It was on my third attempt that perfect conditions finally prevailed. On this crisp April morning overnight mist still lingered in the valleys beneath starry skies as I headed off by torchlight over the bridge that crosses the river feeding the waterfall at Aira Force and up onto Gowbarrow Fell. At 4.30am I reached the shoulder of the mountain overlooking Ullswater. The lake was entirely covered by mist but beyond, the mountains of Place Fell, St Sunday Crag and Helevllyn rose up into a clear blue sky. Having set up my camera on the shoulder it was just a matter of waiting for the sun to rise and the scene to develop.
As a mountain photographer, it is moments like these that excite and make the effort worth while. The commitment to rise early, to climb in the dark and to stand alone on a mountain top in the freezing cold has been fulfilled; one is now simply a part of the immediate environment; what happens next is in the control of nature; the photographer can do no more than observe.

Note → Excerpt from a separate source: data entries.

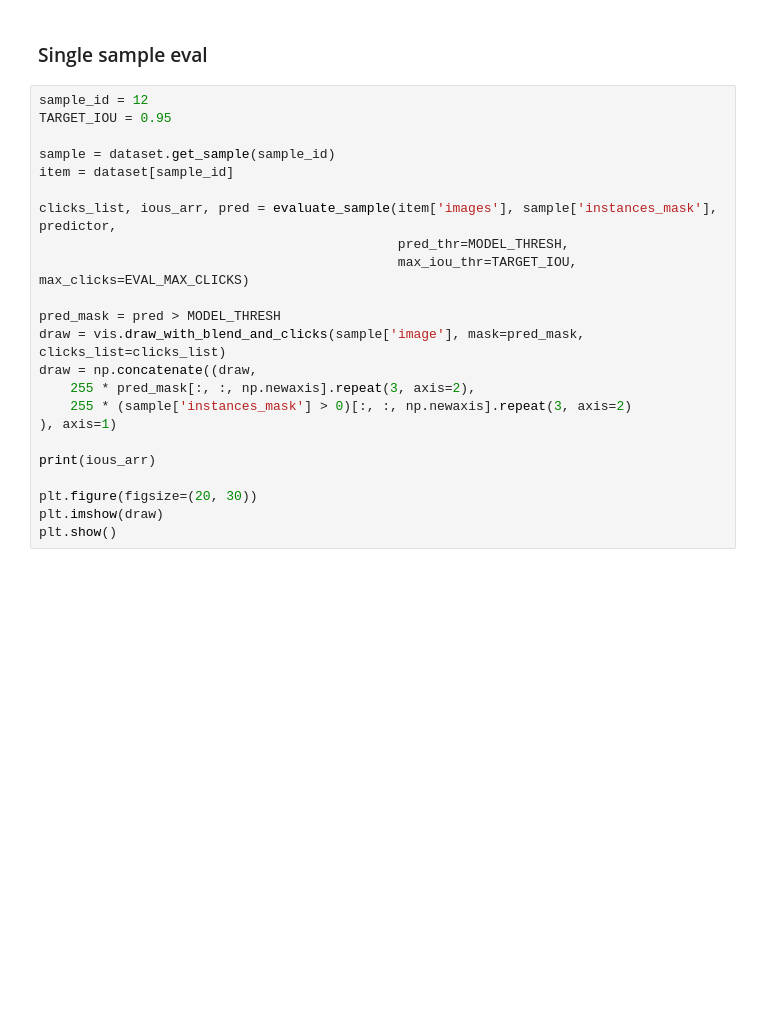
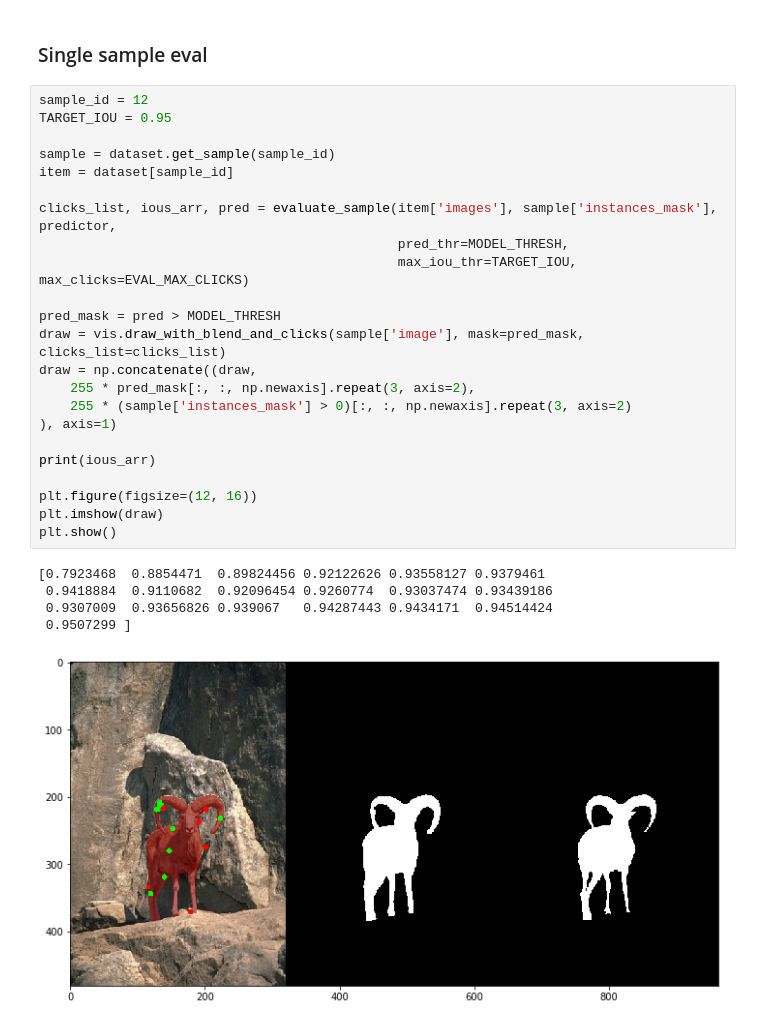
Before and after one commit to SamsungLabs/fbrs_interactive_segmentation, a Jupyter notebook: notebooks/test_any_model.ipynb, the cells around one changed output. Drawn from its saved outputs; the diff is of its cells as text; blank space fills up the shorter version.

```diff
--- a/notebooks/test_any_model.ipynb
+++ b/notebooks/test_any_model.ipynb
@@ -59,23 +65,29 @@ print(table_row)
 # %%
 sample_id = 12
 TARGET_IOU = 0.95
 
 sample = dataset.get_sample(sample_id)
 item = dataset[sample_id]
 
 clicks_list, ious_arr, pred = evaluate_sample(item['images'], sample['instances_mask'], predictor,
                                               pred_thr=MODEL_THRESH,
                                               max_iou_thr=TARGET_IOU, max_clicks=EVAL_MAX_CLICKS)
 
 pred_mask = pred > MODEL_THRESH
 draw = vis.draw_with_blend_and_clicks(sample['image'], mask=pred_mask, clicks_list=clicks_list)
 draw = np.concatenate((draw,
     255 * pred_mask[:, :, np.newaxis].repeat(3, axis=2),
     255 * (sample['instances_mask'] > 0)[:, :, np.newaxis].repeat(3, axis=2)
 ), axis=1)
 
 print(ious_arr)
 
-plt.figure(figsize=(20, 30))
+plt.figure(figsize=(12, 16))
 plt.imshow(draw)
 plt.show()
+# %% [output]
+[0.7923468  0.8854471  0.89824456 0.92122626 0.93558127 0.9379461
+ 0.9418884  0.9110682  0.92096454 0.9260774  0.93037474 0.93439186
+ 0.9307009  0.93656826 0.939067   0.94287443 0.9434171  0.94514424
+ 0.9507299 ]
+[figure, added]
```
Also changed, not shown: parts of 1 cell of this notebook.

Half an hour passed before the first welcome, warming rays of the rising sun illuminated the rocks around me and pierced the mists directly below to reveal the surface of Ullswater. The cold blue hues of pre-dawn were gradually replaced by spirit lifting warm oranges and yellows. With Helvellyn above in bright sunlight and Glendridding beneath still in deep misty blue shadow I pressed the shutter for the first time. I continued to do so regularly for the next 30 minutes, but none of the subsequent images thrilled as much as the first. The image 'Ullswater Morning Mists' was born.